(SUPPLIED MATERIAL):

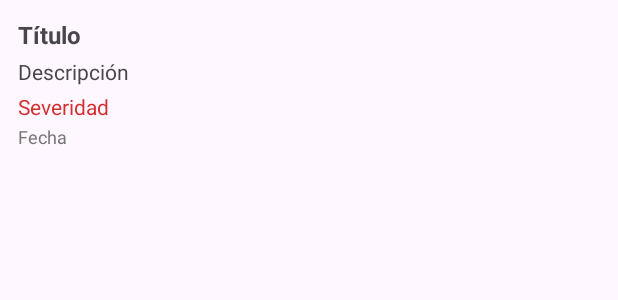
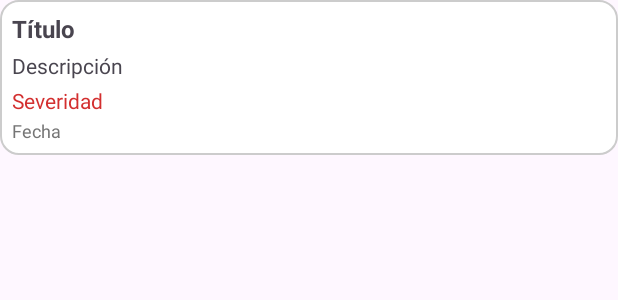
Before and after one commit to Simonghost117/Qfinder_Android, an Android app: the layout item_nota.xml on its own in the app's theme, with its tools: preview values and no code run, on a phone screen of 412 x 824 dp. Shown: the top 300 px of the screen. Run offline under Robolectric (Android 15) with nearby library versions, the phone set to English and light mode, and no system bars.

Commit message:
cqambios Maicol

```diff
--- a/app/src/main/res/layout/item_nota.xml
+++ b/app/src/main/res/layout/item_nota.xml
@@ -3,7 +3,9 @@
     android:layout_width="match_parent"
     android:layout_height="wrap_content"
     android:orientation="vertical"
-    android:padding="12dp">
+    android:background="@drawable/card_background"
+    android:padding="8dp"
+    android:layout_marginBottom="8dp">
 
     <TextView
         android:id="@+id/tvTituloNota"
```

(PROBLEM DETAILS):
Output the records verbatim without pictures.

(THE ANSWER):
Before and after one commit to Simonghost117/Qfinder_Android, an Android app: the layout item_nota.xml on its own in the app's theme, with its tools: preview values and no code run, on a phone screen of 412 x 824 dp. Shown: the top 300 px of the screen. Run offline under Robolectric (Android 15) with nearby library versions, the phone set to English and light mode, and no system bars.

Commit message:
cqambios Maicol

```diff
--- a/app/src/main/res/layout/item_nota.xml
+++ b/app/src/main/res/layout/item_nota.xml
@@ -3,7 +3,9 @@
     android:layout_width="match_parent"
     android:layout_height="wrap_content"
     android:orientation="vertical"
-    android:padding="12dp">
+    android:background="@drawable/card_background"
+    android:padding="8dp"
+    android:layout_marginBottom="8dp">
 
     <TextView
         android:id="@+id/tvTituloNota"
```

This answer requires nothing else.